#### TASK TO COMPLETE:
Every line of the records that contains "guide" should be tallied, and only the resulting number returned.

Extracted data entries
________________________

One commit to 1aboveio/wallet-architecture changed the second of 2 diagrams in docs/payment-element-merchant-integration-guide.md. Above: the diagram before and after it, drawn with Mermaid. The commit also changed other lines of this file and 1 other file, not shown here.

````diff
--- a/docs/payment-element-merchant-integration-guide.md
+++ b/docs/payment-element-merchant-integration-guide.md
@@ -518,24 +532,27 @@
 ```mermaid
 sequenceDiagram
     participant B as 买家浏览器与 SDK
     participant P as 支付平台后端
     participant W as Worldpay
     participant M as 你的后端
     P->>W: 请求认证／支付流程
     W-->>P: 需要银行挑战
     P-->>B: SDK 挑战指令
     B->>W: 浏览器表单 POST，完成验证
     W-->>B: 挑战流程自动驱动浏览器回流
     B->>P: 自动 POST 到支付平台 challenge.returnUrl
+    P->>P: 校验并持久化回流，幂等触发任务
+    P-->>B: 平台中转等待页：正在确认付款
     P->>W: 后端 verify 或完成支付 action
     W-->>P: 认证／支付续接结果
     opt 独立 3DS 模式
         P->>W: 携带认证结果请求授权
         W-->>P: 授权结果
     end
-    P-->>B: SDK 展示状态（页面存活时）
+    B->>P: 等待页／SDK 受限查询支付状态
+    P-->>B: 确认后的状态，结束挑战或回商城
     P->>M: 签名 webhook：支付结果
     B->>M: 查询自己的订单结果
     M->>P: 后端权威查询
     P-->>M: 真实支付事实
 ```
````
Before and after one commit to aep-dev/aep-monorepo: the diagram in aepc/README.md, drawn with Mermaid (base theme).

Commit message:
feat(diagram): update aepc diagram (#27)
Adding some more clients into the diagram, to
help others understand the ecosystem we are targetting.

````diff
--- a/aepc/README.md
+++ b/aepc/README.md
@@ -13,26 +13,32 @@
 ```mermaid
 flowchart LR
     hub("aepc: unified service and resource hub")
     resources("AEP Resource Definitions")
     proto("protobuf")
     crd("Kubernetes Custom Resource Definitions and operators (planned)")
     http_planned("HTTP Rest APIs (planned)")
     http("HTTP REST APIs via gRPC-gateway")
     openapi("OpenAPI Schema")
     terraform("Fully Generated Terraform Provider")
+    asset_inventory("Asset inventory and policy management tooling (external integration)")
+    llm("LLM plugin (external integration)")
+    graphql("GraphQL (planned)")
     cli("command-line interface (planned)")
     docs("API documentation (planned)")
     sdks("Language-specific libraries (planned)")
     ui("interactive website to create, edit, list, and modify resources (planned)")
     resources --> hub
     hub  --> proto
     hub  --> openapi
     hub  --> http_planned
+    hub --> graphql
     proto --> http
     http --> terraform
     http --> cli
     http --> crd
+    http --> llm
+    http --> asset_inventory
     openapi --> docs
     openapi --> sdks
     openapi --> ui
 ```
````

________________________

#### YOUR SOLUTION:
3